The most basic question graphene researchers face is how to improve graphene’s electrical conductivity. If we could achieve it, we could make such things as electron lenses, mirrors, interferometers and resonators, revolutionizing an entire industry. On the materials side, we’re trying to synthesize high quality, low cost, uniform graphene layers to usher in the age of graphene-based electronics. Over the past 40 years, science and engineering research along this line has helped bring about the revolution in the electronic and information technology industries – a trend that will most likely continue.
Q: Who influenced your career path the most?
My childhood hero was Madame Curie, a brilliant scientist who received two Nobel Prizes, married a physicist and raised two daughters. I’ve achieved one thing she did—I married a physicist, too! My advisors during my undergraduate and graduate studies (Drs. Sid Nagel and Heinrich Jaeger at the University of Chicago; Dr. Michael Tinkham at Harvard) deeply influenced me. Not only are they great scientists, they are also great mentors, passionate about science, who encouraged and guided me when I became disheartened. One of my graduate students influenced me, as well. Back in early 2006, when graphene research was still in its infancy and only a few groups in the world were active in the field, I gave him two choices for his next project: study the electrical properties of carbon nanotubes or graphene. Despite the risks, he chose the latter because it had more opportunities for discovery. Clearly, he made an excellent choice.
Q: What advice do you give students?

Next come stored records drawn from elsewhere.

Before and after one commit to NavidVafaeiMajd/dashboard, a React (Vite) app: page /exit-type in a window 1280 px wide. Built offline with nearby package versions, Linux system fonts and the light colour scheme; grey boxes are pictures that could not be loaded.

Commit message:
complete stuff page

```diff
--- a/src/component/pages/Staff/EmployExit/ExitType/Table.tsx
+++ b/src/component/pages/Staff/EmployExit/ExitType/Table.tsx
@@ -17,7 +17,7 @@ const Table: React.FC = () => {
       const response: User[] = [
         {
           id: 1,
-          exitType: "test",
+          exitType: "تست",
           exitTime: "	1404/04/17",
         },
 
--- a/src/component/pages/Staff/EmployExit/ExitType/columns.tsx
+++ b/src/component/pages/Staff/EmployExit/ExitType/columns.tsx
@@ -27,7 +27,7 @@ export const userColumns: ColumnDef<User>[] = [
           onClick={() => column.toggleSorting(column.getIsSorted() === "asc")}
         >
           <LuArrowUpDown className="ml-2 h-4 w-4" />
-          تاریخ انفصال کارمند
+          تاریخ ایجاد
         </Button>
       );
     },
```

Two qualities are particularly important for a successful career in science: passion and perseverance. Follow your heart and don’t give up when things get tough. Find a mentor to help you avoid some of the “potholes” as you travel down the scientific career road. Be prepared that being a scientist is not easy—you can work long hours, become chronically sleep deprived and be almost constantly frustrated. But nothing can compare with the sense of satisfaction and elation you get when you understand something fundamental about nature, when you discover something for the first time, or when you see your student mature into an independent scientist. These thrills make all the hard work and efforts worthwhile.
Q: Which thinkers, speakers of books do you recommend for a general audience who would like to better understand your field?
I recommend “No Small Matter” by Felice Frankel and George Whitesides.
Biography: Jeanie Lau
Women in Quantum Science and Engineering Lecture Series
Tuesday, February 7, O'Hara Student Center
Tuesday, February 28, Allen Hall 321
Tuesday, March 7, Allen Hall 321
Tuesday, March 21, Allen Hall 321
Wednesday, April 5, Benedum Hall 102
Tuesday, April 11, Eberly Hall 307
Tuesday, April 18, Eberly Hall 307